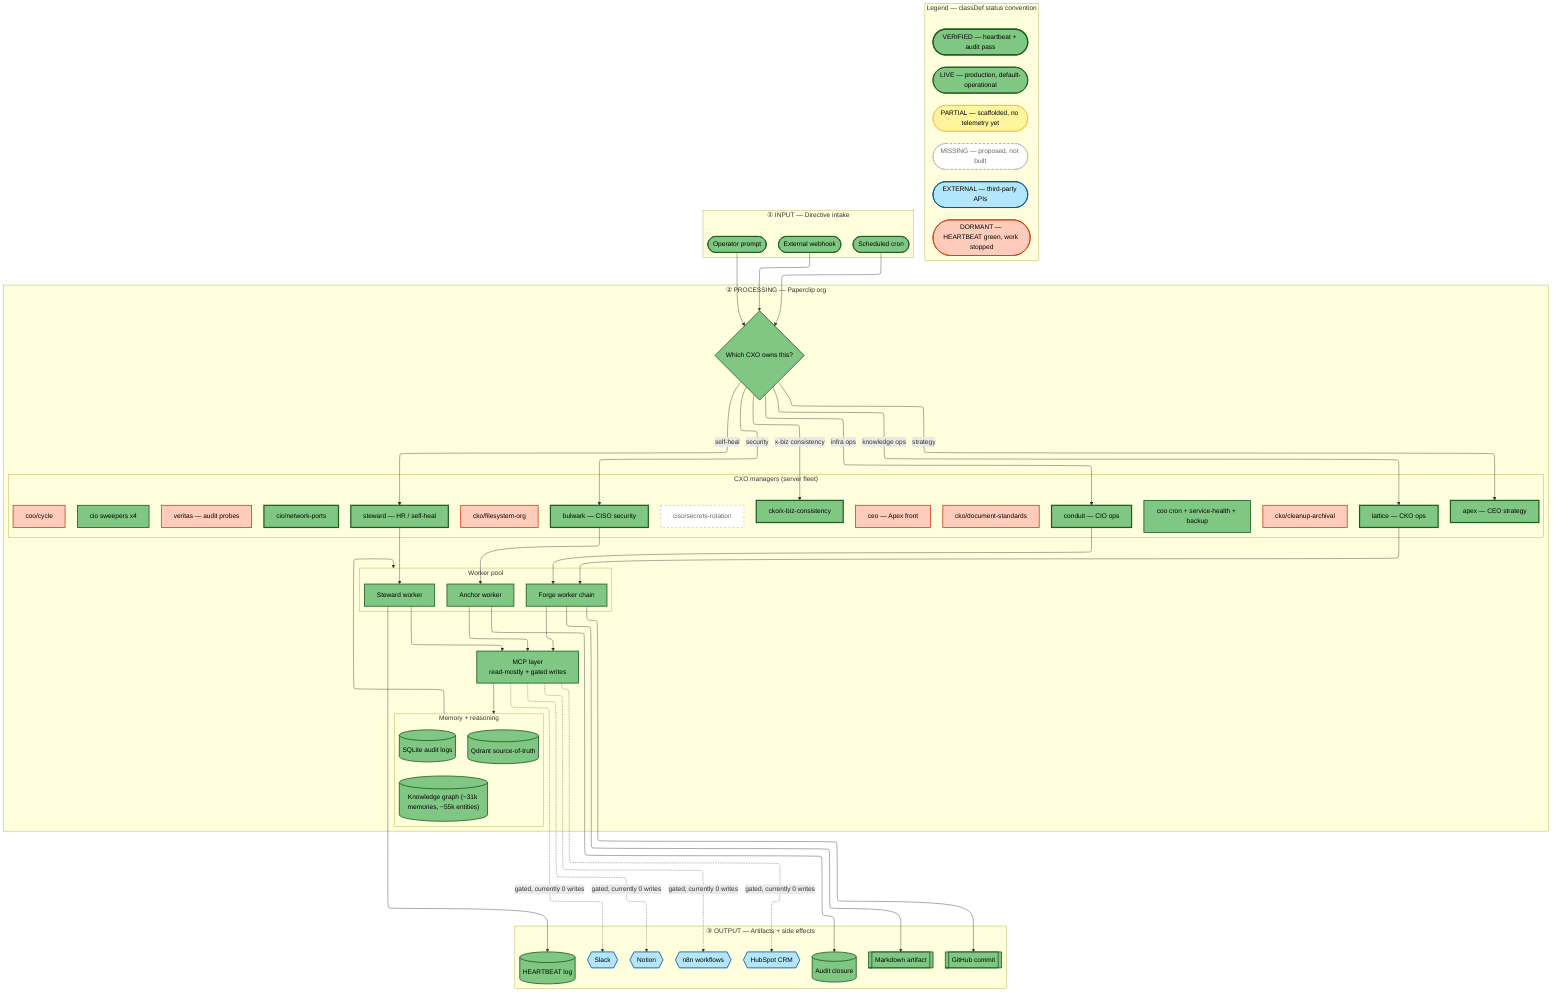
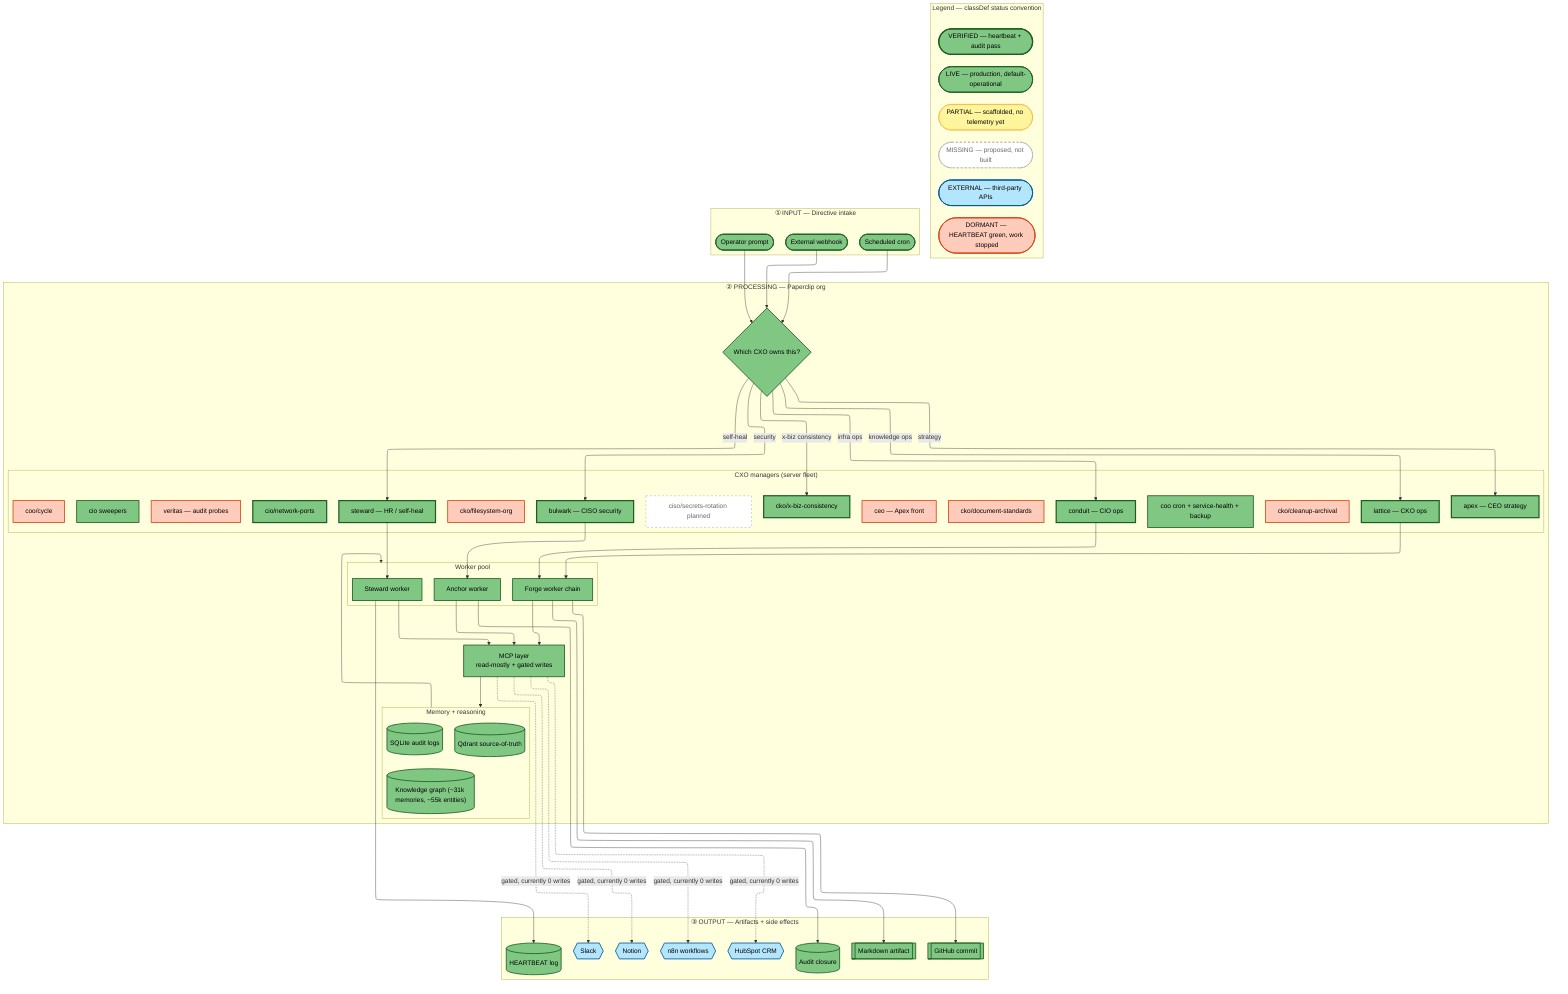
---
config:
  layout: elk
---
flowchart TB

  subgraph LEGEND["Legend — classDef status convention"]
    direction LR
    L_verified([VERIFIED — heartbeat + audit pass]):::verified
    L_live([LIVE — production, default-operational]):::live
    L_partial([PARTIAL — scaffolded, no telemetry yet]):::partial
    L_dormant([DORMANT — HEARTBEAT green, work stopped]):::unstable
    L_missing([MISSING — proposed, not built]):::missing
    L_external([EXTERNAL — third-party APIs]):::external
  end

  subgraph L1["①  INPUT — Directive intake"]
    direction TB
    OPERATOR([Operator prompt])
    CRON([Scheduled cron])
    WEBHOOK([External webhook])
  end

  subgraph L2["②  PROCESSING — Paperclip org"]
    direction TB
    ROUTER{"Which CXO owns this?"}
    subgraph CXO["CXO managers (server fleet)"]
      direction TB
      LATTICE[lattice — CKO ops]
      CONDUIT[conduit — CIO ops]
      STEWARD[steward — HR / self-heal]
      BULWARK[bulwark — CISO security]
      APEX[apex — CEO strategy]
      CKO_XBIZ[cko/x-biz-consistency]
      CKO_CLEAN[cko/cleanup-archival]
      CKO_FS[cko/filesystem-org]
      CKO_DOC[cko/document-standards]
      CIO_NPORTS[cio/network-ports]
-       CIO_SWEEPERS[cio sweepers x4]
+       CIO_SWEEPERS[cio sweepers]
      COO_CYCLE[coo/cycle]
      COO_SCHED[coo cron + service-health + backup]
      CEO_FRONT[ceo — Apex front]
      VERITAS[veritas — audit probes]
-       CISO_SEC[ciso/secrets-rotation]
+       CISO_SEC[ciso/secrets-rotation planned]
    end
    subgraph WORKERS["Worker pool"]
      direction TB
      W_FORGE[Forge worker chain]
      W_ANCHOR[Anchor worker]
      W_STEWARD[Steward worker]
    end
    subgraph MEMORY["Memory + reasoning"]
      direction TB
      GRAPH[("Knowledge graph (~31k memories, ~55k entities)")]
      QDRANT[(Qdrant source-of-truth)]
      LOGS[(SQLite audit logs)]
    end
    MCP[MCP layer<br/>read-mostly + gated writes]
  end

  subgraph L3["③  OUTPUT — Artifacts + side effects"]
    direction TB
    ARTIFACT[[Markdown artifact]]
    COMMIT[[GitHub commit]]
    HEARTBEAT[(HEARTBEAT log)]
    AUDIT[(Audit closure)]
    HUBSPOT{{HubSpot CRM}}
    N8N{{n8n workflows}}
    NOTION{{Notion}}
    SLACK{{Slack}}
  end

  OPERATOR & CRON & WEBHOOK --> ROUTER
  ROUTER -->|knowledge ops| LATTICE
  ROUTER -->|infra ops| CONDUIT
  ROUTER -->|self-heal| STEWARD
  ROUTER -->|security| BULWARK
  ROUTER -->|strategy| APEX
  ROUTER -->|x-biz consistency| CKO_XBIZ
  LATTICE & CONDUIT --> W_FORGE
  STEWARD --> W_STEWARD
  BULWARK --> W_ANCHOR
  W_FORGE & W_ANCHOR & W_STEWARD --> MCP
  MCP --> MEMORY
  MEMORY --> WORKERS
  W_FORGE --> ARTIFACT & COMMIT
  W_ANCHOR --> AUDIT
  W_STEWARD --> HEARTBEAT
  MCP -.->|gated, currently 0 writes| HUBSPOT & N8N & NOTION & SLACK

  classDef live fill:#81c784,stroke:#1b5e20,stroke-width:2px,color:#000
  classDef verified fill:#81c784,stroke:#1b5e20,stroke-width:3px,color:#000
  classDef unstable fill:#ffccbc,stroke:#d84315,stroke-width:2px,color:#000
  classDef partial fill:#fff59d,stroke:#f9a825,color:#000
  classDef missing fill:#fff,stroke:#999,stroke-dasharray:5 5,color:#666
  classDef external fill:#b3e5fc,stroke:#01579b,stroke-width:2px,color:#000

  class LATTICE,CONDUIT,STEWARD,BULWARK,CIO_NPORTS,APEX,CKO_XBIZ verified
  class CKO_CLEAN,CKO_FS,CKO_DOC,COO_CYCLE,CEO_FRONT,VERITAS unstable
  class CIO_SWEEPERS,COO_SCHED live
  class CISO_SEC missing
  class W_FORGE,W_ANCHOR,W_STEWARD live
  class GRAPH,QDRANT,LOGS live
  class HUBSPOT,N8N,NOTION,SLACK external
  class MCP live
  class OPERATOR,CRON,WEBHOOK,ROUTER,ARTIFACT,COMMIT,HEARTBEAT,AUDIT live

——

#### What is being asked
The records must be copied with no word altered, and without their pictures.

#### Exercise answer
---
config:
  layout: elk
---
flowchart TB

  subgraph LEGEND["Legend — classDef status convention"]
    direction LR
    L_verified([VERIFIED — heartbeat + audit pass]):::verified
    L_live([LIVE — production, default-operational]):::live
    L_partial([PARTIAL — scaffolded, no telemetry yet]):::partial
    L_dormant([DORMANT — HEARTBEAT green, work stopped]):::unstable
    L_missing([MISSING — proposed, not built]):::missing
    L_external([EXTERNAL — third-party APIs]):::external
  end

  subgraph L1["①  INPUT — Directive intake"]
    direction TB
    OPERATOR([Operator prompt])
    CRON([Scheduled cron])
    WEBHOOK([External webhook])
  end

  subgraph L2["②  PROCESSING — Paperclip org"]
    direction TB
    ROUTER{"Which CXO owns this?"}
    subgraph CXO["CXO managers (server fleet)"]
      direction TB
      LATTICE[lattice — CKO ops]
      CONDUIT[conduit — CIO ops]
      STEWARD[steward — HR / self-heal]
      BULWARK[bulwark — CISO security]
      APEX[apex — CEO strategy]
      CKO_XBIZ[cko/x-biz-consistency]
      CKO_CLEAN[cko/cleanup-archival]
      CKO_FS[cko/filesystem-org]
      CKO_DOC[cko/document-standards]
      CIO_NPORTS[cio/network-ports]
-       CIO_SWEEPERS[cio sweepers x4]
+       CIO_SWEEPERS[cio sweepers]
      COO_CYCLE[coo/cycle]
      COO_SCHED[coo cron + service-health + backup]
      CEO_FRONT[ceo — Apex front]
      VERITAS[veritas — audit probes]
-       CISO_SEC[ciso/secrets-rotation]
+       CISO_SEC[ciso/secrets-rotation planned]
    end
    subgraph WORKERS["Worker pool"]
      direction TB
      W_FORGE[Forge worker chain]
      W_ANCHOR[Anchor worker]
      W_STEWARD[Steward worker]
    end
    subgraph MEMORY["Memory + reasoning"]
      direction TB
      GRAPH[("Knowledge graph (~31k memories, ~55k entities)")]
      QDRANT[(Qdrant source-of-truth)]
      LOGS[(SQLite audit logs)]
    end
    MCP[MCP layer<br/>read-mostly + gated writes]
  end

  subgraph L3["③  OUTPUT — Artifacts + side effects"]
    direction TB
    ARTIFACT[[Markdown artifact]]
    COMMIT[[GitHub commit]]
    HEARTBEAT[(HEARTBEAT log)]
    AUDIT[(Audit closure)]
    HUBSPOT{{HubSpot CRM}}
    N8N{{n8n workflows}}
    NOTION{{Notion}}
    SLACK{{Slack}}
  end

  OPERATOR & CRON & WEBHOOK --> ROUTER
  ROUTER -->|knowledge ops| LATTICE
  ROUTER -->|infra ops| CONDUIT
  ROUTER -->|self-heal| STEWARD
  ROUTER -->|security| BULWARK
  ROUTER -->|strategy| APEX
  ROUTER -->|x-biz consistency| CKO_XBIZ
  LATTICE & CONDUIT --> W_FORGE
  STEWARD --> W_STEWARD
  BULWARK --> W_ANCHOR
  W_FORGE & W_ANCHOR & W_STEWARD --> MCP
  MCP --> MEMORY
  MEMORY --> WORKERS
  W_FORGE --> ARTIFACT & COMMIT
  W_ANCHOR --> AUDIT
  W_STEWARD --> HEARTBEAT
  MCP -.->|gated, currently 0 writes| HUBSPOT & N8N & NOTION & SLACK

  classDef live fill:#81c784,stroke:#1b5e20,stroke-width:2px,color:#000
  classDef verified fill:#81c784,stroke:#1b5e20,stroke-width:3px,color:#000
  classDef unstable fill:#ffccbc,stroke:#d84315,stroke-width:2px,color:#000
  classDef partial fill:#fff59d,stroke:#f9a825,color:#000
  classDef missing fill:#fff,stroke:#999,stroke-dasharray:5 5,color:#666
  classDef external fill:#b3e5fc,stroke:#01579b,stroke-width:2px,color:#000

  class LATTICE,CONDUIT,STEWARD,BULWARK,CIO_NPORTS,APEX,CKO_XBIZ verified
  class CKO_CLEAN,CKO_FS,CKO_DOC,COO_CYCLE,CEO_FRONT,VERITAS unstable
  class CIO_SWEEPERS,COO_SCHED live
  class CISO_SEC missing
  class W_FORGE,W_ANCHOR,W_STEWARD live
  class GRAPH,QDRANT,LOGS live
  class HUBSPOT,N8N,NOTION,SLACK external
  class MCP live
  class OPERATOR,CRON,WEBHOOK,ROUTER,ARTIFACT,COMMIT,HEARTBEAT,AUDIT live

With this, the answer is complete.